Constance McMillen's case in Mississippi has felt a few legal bumps. Her high school banned Constance from bringing her girlfriend to prom and then canceled the prom because of the hubbub surrounding Constance's protest. The ACLU attempted to force the school to hold the prom and permit Constance's attendance with her date. A judge ruled against them.
The judge's ruling found that Constance's rights had been violated, but found that, since there was an alternative open prom organized, the community would be too confused by any further changes and the status quo could stand. The judge expressly stated that one foundation for his ruling was the fact that Constance was invited to the alternative prom.
Well, today we learn that Constance, in cruel high school form, was directed to a country club on prom night along with two other members of her class (both of whom have learning disabilities) while the rest of the school partied it up in a private prom-like party. The actions of the people organizing the prom were cruel and disgusting, but not illegal since the supervision and accountability acquired from a school-sponsored prom were absent from this celebration.
We have the judge to thank for this event. I stated then, and will state again that he got it wrong when it came to this injunction decision. It was a cop out and a failure of the justice system and I, for one, am appalled at the fallout from his faulty legal reasoning.

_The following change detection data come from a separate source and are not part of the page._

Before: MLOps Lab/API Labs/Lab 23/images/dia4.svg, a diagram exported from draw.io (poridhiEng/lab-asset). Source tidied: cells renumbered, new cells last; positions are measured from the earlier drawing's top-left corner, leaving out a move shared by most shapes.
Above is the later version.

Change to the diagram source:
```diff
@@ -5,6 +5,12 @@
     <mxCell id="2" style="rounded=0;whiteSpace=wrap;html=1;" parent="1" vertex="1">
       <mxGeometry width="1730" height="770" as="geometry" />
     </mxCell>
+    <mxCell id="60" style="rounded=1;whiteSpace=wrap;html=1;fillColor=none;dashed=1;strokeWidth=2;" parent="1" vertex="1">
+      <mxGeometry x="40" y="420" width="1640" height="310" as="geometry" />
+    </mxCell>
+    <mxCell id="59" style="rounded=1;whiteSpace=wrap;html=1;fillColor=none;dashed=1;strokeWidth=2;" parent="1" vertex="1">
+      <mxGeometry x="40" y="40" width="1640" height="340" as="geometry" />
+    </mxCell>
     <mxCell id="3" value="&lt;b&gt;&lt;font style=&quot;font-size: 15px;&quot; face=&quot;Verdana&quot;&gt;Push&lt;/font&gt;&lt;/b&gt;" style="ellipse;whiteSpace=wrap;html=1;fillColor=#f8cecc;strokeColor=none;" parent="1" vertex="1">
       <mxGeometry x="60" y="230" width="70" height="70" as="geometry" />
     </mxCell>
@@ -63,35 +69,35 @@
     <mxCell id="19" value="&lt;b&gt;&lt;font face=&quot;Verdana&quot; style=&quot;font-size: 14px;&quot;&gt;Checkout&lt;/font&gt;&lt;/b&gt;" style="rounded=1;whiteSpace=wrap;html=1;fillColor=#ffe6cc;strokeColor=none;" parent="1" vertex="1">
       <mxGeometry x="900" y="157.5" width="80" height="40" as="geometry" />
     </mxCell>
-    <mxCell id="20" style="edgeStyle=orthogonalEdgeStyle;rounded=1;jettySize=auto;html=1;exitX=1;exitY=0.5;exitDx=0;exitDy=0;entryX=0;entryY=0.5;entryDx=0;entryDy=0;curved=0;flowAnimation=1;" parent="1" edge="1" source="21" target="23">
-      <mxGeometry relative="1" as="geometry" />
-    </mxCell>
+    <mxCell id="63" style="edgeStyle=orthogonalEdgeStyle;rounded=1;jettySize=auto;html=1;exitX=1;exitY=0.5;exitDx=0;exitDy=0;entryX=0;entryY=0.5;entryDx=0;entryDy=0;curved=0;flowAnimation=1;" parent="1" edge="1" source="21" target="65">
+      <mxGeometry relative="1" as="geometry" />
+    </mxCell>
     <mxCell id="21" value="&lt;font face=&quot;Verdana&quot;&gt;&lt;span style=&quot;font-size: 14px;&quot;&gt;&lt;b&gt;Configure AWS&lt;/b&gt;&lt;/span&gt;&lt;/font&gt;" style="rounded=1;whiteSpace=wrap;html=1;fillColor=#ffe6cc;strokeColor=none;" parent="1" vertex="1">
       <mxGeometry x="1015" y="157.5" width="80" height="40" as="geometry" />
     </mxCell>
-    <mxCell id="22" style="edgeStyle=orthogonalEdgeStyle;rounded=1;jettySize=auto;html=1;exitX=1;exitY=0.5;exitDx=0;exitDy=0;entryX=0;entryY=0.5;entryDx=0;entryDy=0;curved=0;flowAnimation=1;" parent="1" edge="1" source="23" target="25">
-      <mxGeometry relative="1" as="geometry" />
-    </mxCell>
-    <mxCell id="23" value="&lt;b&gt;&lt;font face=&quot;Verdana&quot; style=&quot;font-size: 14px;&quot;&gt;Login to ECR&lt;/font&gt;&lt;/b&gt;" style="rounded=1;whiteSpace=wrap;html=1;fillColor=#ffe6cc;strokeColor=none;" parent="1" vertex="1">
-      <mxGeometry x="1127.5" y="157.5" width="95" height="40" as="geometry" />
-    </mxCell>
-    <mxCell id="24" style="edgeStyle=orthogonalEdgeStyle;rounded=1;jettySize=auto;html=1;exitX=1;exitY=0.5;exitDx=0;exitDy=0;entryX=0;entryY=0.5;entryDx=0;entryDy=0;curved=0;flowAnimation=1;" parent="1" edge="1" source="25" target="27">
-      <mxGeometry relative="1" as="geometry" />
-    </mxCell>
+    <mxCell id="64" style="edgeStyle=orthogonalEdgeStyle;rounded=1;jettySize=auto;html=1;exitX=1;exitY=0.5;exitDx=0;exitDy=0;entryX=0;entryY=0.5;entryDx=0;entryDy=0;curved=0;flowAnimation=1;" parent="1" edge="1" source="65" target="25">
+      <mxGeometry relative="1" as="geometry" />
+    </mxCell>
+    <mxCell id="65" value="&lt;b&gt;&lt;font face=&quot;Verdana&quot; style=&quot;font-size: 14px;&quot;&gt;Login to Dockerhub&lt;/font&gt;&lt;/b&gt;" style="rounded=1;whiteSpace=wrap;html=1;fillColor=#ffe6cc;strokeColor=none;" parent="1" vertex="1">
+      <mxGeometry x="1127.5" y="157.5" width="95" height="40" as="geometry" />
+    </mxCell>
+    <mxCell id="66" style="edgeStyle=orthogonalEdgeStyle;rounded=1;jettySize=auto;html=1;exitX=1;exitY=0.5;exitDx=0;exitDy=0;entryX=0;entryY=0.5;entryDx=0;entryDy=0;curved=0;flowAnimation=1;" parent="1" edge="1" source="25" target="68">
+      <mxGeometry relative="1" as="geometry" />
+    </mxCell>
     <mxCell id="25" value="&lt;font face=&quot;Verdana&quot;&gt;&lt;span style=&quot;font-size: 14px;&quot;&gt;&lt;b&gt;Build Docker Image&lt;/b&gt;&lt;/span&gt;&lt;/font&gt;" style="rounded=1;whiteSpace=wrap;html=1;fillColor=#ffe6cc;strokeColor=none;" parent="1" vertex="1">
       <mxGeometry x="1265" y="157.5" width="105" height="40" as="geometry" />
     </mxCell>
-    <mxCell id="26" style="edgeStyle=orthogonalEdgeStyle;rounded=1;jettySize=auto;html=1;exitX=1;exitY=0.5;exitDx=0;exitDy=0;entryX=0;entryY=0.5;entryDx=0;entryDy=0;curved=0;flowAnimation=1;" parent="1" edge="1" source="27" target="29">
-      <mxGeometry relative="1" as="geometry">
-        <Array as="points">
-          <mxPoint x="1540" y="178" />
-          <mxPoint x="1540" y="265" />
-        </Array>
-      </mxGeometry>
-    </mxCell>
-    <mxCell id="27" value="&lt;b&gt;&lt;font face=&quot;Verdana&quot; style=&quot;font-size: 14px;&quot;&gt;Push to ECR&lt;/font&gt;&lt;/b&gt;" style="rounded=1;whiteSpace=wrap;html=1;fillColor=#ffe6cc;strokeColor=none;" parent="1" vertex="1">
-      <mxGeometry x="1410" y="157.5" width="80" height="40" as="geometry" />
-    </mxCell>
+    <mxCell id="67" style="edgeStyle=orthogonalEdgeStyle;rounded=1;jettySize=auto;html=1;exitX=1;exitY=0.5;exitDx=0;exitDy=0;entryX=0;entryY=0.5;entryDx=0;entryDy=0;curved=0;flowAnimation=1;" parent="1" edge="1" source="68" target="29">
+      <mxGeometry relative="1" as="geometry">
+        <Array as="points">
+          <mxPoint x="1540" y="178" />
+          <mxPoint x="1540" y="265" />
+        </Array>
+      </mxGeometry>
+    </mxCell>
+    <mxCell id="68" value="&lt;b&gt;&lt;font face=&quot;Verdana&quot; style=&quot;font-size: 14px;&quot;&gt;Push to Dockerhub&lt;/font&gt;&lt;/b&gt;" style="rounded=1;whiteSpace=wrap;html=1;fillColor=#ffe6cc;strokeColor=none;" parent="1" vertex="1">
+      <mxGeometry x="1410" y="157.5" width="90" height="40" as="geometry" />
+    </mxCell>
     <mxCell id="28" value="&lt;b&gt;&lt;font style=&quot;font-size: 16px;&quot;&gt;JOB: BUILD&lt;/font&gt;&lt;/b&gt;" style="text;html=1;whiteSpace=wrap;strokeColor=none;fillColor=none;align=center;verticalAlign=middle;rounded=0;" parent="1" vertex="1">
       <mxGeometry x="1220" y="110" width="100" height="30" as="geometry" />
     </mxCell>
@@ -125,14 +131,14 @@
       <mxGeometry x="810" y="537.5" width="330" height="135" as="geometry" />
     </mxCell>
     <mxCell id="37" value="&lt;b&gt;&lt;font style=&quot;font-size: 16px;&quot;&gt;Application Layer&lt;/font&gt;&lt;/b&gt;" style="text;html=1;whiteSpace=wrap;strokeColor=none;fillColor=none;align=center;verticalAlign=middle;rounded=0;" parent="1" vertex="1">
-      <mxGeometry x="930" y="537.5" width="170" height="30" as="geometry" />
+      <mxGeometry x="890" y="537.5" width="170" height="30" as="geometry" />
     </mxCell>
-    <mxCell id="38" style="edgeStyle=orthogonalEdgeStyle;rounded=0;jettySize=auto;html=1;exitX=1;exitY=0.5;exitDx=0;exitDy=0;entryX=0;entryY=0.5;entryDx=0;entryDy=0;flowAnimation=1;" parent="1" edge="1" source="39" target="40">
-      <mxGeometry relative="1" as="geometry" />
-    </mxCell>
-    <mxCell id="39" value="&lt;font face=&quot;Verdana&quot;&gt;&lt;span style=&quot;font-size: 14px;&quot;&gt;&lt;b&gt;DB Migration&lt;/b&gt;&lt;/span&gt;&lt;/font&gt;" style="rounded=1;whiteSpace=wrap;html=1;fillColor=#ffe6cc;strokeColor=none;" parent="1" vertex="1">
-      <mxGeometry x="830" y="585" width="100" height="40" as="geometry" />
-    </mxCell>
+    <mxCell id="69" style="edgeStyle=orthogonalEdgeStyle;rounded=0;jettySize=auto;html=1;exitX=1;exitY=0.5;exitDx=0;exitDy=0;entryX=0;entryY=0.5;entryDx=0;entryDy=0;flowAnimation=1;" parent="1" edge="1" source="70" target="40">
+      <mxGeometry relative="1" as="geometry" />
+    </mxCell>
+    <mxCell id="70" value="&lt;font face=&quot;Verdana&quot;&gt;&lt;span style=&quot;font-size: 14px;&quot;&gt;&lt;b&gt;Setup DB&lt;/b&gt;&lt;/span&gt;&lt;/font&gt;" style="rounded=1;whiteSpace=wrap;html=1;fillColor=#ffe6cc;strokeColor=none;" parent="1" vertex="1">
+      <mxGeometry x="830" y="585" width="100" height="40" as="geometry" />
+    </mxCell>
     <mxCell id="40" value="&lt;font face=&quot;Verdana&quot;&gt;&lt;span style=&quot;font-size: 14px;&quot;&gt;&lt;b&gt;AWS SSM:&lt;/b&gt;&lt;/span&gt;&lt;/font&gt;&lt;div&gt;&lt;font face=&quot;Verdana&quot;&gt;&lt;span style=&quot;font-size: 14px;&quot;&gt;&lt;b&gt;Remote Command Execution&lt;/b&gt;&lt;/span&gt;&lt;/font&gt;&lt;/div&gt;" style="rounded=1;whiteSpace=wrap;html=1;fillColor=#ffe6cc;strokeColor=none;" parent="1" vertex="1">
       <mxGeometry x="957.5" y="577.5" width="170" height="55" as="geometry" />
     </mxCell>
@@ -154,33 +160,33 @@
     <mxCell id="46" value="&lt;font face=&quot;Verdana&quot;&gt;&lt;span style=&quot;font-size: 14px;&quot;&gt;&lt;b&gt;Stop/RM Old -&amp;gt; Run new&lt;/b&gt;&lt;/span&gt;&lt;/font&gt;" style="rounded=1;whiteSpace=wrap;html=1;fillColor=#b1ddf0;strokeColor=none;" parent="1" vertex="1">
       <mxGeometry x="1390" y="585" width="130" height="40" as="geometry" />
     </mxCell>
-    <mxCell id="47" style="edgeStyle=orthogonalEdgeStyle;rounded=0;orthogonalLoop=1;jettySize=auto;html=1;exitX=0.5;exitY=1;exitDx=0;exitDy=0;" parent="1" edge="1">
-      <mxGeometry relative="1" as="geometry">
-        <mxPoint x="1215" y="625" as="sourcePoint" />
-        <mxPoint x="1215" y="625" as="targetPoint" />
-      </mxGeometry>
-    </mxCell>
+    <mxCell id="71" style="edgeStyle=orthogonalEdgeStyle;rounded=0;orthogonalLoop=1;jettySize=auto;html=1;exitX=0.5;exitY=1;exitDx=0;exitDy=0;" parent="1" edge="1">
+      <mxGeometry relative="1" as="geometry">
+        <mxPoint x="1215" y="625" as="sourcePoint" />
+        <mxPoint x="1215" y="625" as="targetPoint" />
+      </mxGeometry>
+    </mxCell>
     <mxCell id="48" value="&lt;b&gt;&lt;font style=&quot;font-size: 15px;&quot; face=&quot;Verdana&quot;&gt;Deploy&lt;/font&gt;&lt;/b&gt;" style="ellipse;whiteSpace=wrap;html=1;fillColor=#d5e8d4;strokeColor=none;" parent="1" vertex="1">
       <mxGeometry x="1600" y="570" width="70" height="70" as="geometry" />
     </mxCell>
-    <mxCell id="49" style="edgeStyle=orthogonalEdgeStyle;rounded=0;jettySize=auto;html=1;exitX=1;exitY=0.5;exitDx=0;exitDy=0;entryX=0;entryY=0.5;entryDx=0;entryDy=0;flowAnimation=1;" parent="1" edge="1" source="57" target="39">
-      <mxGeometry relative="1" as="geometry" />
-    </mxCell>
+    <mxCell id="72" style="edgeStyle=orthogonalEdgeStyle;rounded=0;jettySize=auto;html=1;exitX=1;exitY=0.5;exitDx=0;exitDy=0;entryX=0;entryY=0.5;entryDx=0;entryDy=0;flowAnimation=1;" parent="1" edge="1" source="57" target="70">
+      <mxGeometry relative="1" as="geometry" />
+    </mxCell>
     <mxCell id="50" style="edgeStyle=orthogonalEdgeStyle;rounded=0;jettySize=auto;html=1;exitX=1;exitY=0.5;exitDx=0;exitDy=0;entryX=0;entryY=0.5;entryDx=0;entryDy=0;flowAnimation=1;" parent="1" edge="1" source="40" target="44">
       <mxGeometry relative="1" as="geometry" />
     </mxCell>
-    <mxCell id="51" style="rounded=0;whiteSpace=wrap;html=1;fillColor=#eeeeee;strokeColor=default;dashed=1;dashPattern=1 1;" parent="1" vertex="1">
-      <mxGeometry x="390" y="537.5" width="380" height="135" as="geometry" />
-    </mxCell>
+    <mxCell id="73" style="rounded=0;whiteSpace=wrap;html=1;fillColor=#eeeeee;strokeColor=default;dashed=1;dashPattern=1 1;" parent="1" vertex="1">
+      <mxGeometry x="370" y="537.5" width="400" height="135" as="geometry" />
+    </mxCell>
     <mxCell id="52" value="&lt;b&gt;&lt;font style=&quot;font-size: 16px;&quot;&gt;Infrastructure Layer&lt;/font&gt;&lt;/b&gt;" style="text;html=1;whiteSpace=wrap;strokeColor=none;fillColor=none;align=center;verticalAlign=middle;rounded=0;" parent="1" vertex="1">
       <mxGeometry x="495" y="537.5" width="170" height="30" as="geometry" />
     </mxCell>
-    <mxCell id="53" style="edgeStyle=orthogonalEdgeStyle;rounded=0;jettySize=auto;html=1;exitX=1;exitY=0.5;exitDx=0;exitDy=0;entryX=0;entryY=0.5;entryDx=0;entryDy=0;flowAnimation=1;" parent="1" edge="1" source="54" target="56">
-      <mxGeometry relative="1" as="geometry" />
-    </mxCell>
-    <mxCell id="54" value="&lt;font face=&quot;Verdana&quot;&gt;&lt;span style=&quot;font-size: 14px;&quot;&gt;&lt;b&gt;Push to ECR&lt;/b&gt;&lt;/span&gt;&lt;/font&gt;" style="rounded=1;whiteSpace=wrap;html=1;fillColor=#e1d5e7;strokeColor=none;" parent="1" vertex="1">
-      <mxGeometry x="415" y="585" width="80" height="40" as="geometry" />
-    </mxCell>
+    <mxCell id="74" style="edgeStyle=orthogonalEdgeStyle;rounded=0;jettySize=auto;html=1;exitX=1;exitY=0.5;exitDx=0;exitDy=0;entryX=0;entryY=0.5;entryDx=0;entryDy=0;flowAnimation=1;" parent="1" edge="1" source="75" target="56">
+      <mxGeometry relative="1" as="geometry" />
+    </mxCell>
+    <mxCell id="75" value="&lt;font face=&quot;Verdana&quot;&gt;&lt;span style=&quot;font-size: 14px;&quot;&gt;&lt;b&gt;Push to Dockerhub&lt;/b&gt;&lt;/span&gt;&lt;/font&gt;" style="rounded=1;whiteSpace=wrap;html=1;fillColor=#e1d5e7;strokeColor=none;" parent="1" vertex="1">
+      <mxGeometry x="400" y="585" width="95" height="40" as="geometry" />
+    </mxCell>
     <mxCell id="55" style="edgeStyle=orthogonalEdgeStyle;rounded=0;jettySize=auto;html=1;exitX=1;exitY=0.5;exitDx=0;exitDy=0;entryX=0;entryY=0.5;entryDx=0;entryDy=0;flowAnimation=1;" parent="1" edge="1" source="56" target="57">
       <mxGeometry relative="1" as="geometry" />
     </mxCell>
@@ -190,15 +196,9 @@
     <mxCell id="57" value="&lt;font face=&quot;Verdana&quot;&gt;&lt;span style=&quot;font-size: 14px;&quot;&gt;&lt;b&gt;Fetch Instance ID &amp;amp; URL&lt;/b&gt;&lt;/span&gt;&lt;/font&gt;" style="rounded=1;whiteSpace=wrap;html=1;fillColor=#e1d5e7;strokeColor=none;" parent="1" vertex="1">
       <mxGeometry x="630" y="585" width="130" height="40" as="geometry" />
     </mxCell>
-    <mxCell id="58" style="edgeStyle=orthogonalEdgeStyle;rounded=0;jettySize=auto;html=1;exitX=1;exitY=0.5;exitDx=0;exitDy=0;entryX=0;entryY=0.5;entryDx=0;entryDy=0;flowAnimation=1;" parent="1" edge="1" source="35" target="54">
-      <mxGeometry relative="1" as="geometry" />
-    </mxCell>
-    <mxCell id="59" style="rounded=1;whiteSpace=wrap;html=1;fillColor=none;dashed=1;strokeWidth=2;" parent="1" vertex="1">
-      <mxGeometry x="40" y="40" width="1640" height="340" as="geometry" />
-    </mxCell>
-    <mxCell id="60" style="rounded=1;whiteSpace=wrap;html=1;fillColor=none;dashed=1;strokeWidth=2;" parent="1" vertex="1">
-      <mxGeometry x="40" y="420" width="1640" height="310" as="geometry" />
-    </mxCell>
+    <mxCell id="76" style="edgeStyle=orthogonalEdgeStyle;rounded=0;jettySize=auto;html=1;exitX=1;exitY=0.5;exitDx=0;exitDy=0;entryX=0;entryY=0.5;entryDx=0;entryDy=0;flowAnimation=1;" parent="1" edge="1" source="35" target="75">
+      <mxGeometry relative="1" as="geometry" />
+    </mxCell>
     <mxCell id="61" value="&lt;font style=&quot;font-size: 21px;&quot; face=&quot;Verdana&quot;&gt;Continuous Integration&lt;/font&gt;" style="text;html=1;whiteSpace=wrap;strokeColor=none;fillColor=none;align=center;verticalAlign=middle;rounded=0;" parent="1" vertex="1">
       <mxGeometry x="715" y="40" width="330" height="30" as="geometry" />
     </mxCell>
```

I am appalled, but not surprised. This is why we need good judges willing to make hard decisions: because without their protection, the tyranny of the majority will always win out.